Yale College does not prescribe a set program of study, in the belief that students who select their own courses are inevitably more engaged with them. As students shape their educational goals, it is important that they seek informed advice, and the best advising happens when students and advisers share a foundation of common intellectual interests.
For incoming students, who have not yet developed relationships with academic advisers, Yale College furnishes a unique constellation of advising linked to the residential colleges. Parts of this constellation include the residential college deans, freshman advisers, and freshman (peer) counselors. It is not any one adviser’s job to mandate a particular set of courses but, rather, to help students gather information in order to craft an effective program of study.
After freshman year, the selection of academic advisers is contingent on the student's intended major field. Sophomores who plan to major in the humanities or the social sciences select a sophomore adviser from among the Yale College faculty; those who plan to major in the sciences, engineering, or mathematics select as their adviser the designated representative in their potential major, often the director of undergraduate studies. The academic adviser for juniors and seniors in most majors is the director of undergraduate studies or a designated departmental representative.
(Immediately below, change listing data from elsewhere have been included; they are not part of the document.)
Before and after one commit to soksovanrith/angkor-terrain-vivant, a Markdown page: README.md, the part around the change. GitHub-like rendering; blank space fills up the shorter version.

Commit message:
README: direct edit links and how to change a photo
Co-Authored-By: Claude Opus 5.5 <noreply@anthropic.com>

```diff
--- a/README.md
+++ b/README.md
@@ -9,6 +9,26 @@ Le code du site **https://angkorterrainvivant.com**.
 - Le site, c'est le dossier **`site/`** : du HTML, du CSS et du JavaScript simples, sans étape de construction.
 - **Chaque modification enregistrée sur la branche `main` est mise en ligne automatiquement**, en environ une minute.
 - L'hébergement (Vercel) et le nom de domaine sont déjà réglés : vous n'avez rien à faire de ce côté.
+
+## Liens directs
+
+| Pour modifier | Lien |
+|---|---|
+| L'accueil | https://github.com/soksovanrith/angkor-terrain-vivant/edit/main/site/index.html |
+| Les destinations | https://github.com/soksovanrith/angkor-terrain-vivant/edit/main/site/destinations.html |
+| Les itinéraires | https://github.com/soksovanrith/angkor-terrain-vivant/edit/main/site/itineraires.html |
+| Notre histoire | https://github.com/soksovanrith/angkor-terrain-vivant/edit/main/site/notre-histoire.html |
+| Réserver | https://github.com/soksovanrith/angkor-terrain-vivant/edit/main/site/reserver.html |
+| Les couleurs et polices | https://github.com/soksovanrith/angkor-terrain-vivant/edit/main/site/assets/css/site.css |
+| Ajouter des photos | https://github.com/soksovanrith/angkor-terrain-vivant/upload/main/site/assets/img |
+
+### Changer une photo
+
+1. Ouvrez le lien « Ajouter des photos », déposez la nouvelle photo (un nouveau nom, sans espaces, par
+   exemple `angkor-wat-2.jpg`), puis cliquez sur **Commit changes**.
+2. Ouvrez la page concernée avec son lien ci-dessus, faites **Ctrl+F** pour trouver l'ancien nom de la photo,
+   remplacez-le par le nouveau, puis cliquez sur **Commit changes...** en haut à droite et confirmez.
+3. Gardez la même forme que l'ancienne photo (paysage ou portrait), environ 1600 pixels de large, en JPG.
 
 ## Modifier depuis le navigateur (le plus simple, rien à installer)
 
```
Moreover, seniors in most majors have the opportunity to select a senior essay or senior project adviser from among the faculty members in their major department or program.
In addition to these advisers, students often seek advice about academics, internship and research opportunities, student life, study abroad, and post-graduation options from other offices on campus, including the Center for International and Professional Experience, the Health Professions Advisory Program, the Office of Career Strategy, the University Libraries, the Yale College Dean’s Office, and the cultural centers.